▸ REQUIREMENT: Please write out the whole listing that follows exactly; the pictures stay out.

*** Block opens ***

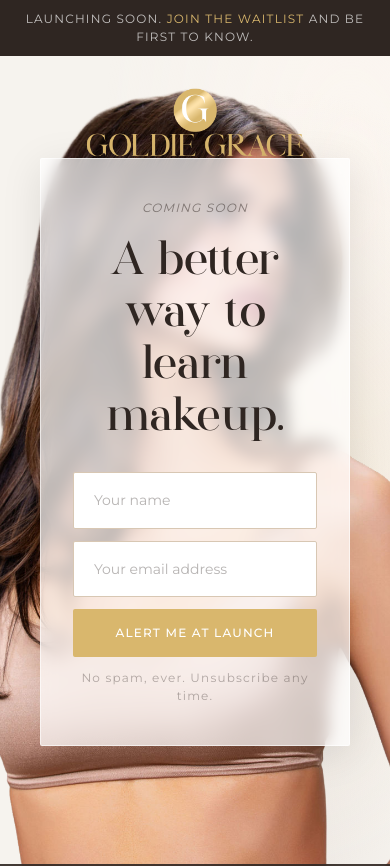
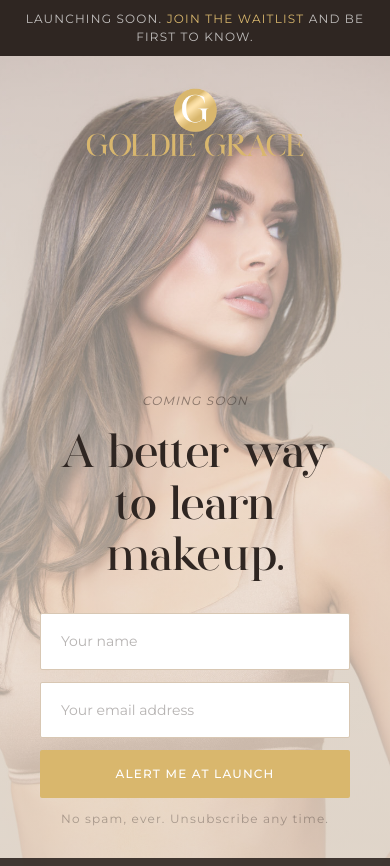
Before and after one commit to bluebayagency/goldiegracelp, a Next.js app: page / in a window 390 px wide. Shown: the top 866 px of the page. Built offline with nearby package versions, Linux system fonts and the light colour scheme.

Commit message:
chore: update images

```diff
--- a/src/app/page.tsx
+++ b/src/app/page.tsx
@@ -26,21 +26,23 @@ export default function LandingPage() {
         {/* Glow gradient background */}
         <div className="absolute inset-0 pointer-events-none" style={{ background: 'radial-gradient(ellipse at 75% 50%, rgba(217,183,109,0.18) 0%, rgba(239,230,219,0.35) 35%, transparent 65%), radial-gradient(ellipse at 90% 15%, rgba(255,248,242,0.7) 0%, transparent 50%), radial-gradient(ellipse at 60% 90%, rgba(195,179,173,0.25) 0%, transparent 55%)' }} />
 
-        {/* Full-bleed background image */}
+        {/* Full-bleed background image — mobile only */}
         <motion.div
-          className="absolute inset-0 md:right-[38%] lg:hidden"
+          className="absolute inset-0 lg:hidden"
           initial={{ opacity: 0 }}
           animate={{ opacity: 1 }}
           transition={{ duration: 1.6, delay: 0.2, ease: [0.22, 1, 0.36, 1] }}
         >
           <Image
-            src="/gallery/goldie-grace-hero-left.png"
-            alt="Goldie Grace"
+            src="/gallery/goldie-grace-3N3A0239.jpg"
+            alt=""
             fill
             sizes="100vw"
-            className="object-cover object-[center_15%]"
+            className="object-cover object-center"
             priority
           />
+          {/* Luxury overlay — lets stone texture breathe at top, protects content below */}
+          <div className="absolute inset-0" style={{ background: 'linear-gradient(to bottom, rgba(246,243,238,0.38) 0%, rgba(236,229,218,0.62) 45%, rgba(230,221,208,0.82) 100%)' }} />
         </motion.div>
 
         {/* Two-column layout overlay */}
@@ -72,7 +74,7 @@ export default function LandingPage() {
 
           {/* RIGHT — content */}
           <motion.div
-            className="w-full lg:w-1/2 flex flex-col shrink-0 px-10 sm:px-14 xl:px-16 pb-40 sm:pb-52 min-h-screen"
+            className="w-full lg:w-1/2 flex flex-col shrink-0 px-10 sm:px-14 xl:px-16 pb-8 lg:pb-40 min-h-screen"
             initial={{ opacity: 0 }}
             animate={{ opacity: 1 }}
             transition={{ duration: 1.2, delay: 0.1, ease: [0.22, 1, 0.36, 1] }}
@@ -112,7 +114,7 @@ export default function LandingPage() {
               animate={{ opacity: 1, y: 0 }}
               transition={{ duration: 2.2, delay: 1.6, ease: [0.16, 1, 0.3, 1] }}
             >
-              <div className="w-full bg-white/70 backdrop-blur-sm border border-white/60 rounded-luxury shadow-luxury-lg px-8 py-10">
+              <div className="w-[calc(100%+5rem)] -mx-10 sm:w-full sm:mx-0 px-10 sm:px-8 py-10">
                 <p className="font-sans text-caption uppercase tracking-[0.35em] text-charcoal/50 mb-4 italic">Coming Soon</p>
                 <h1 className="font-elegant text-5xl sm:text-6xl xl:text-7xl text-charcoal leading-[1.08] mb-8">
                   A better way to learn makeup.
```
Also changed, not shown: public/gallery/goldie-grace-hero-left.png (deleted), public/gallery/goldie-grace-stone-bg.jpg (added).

*** Block closes ***

▸ ANSWER AREA:
Before and after one commit to bluebayagency/goldiegracelp, a Next.js app: page / in a window 390 px wide. Shown: the top 866 px of the page. Built offline with nearby package versions, Linux system fonts and the light colour scheme.

Commit message:
chore: update images

```diff
--- a/src/app/page.tsx
+++ b/src/app/page.tsx
@@ -26,21 +26,23 @@ export default function LandingPage() {
         {/* Glow gradient background */}
         <div className="absolute inset-0 pointer-events-none" style={{ background: 'radial-gradient(ellipse at 75% 50%, rgba(217,183,109,0.18) 0%, rgba(239,230,219,0.35) 35%, transparent 65%), radial-gradient(ellipse at 90% 15%, rgba(255,248,242,0.7) 0%, transparent 50%), radial-gradient(ellipse at 60% 90%, rgba(195,179,173,0.25) 0%, transparent 55%)' }} />
 
-        {/* Full-bleed background image */}
+        {/* Full-bleed background image — mobile only */}
         <motion.div
-          className="absolute inset-0 md:right-[38%] lg:hidden"
+          className="absolute inset-0 lg:hidden"
           initial={{ opacity: 0 }}
           animate={{ opacity: 1 }}
           transition={{ duration: 1.6, delay: 0.2, ease: [0.22, 1, 0.36, 1] }}
         >
           <Image
-            src="/gallery/goldie-grace-hero-left.png"
-            alt="Goldie Grace"
+            src="/gallery/goldie-grace-3N3A0239.jpg"
+            alt=""
             fill
             sizes="100vw"
-            className="object-cover object-[center_15%]"
+            className="object-cover object-center"
             priority
           />
+          {/* Luxury overlay — lets stone texture breathe at top, protects content below */}
+          <div className="absolute inset-0" style={{ background: 'linear-gradient(to bottom, rgba(246,243,238,0.38) 0%, rgba(236,229,218,0.62) 45%, rgba(230,221,208,0.82) 100%)' }} />
         </motion.div>
 
         {/* Two-column layout overlay */}
@@ -72,7 +74,7 @@ export default function LandingPage() {
 
           {/* RIGHT — content */}
           <motion.div
-            className="w-full lg:w-1/2 flex flex-col shrink-0 px-10 sm:px-14 xl:px-16 pb-40 sm:pb-52 min-h-screen"
+            className="w-full lg:w-1/2 flex flex-col shrink-0 px-10 sm:px-14 xl:px-16 pb-8 lg:pb-40 min-h-screen"
             initial={{ opacity: 0 }}
             animate={{ opacity: 1 }}
             transition={{ duration: 1.2, delay: 0.1, ease: [0.22, 1, 0.36, 1] }}
@@ -112,7 +114,7 @@ export default function LandingPage() {
               animate={{ opacity: 1, y: 0 }}
               transition={{ duration: 2.2, delay: 1.6, ease: [0.16, 1, 0.3, 1] }}
             >
-              <div className="w-full bg-white/70 backdrop-blur-sm border border-white/60 rounded-luxury shadow-luxury-lg px-8 py-10">
+              <div className="w-[calc(100%+5rem)] -mx-10 sm:w-full sm:mx-0 px-10 sm:px-8 py-10">
                 <p className="font-sans text-caption uppercase tracking-[0.35em] text-charcoal/50 mb-4 italic">Coming Soon</p>
                 <h1 className="font-elegant text-5xl sm:text-6xl xl:text-7xl text-charcoal leading-[1.08] mb-8">
                   A better way to learn makeup.
```
Also changed, not shown: public/gallery/goldie-grace-hero-left.png (deleted), public/gallery/goldie-grace-stone-bg.jpg (added).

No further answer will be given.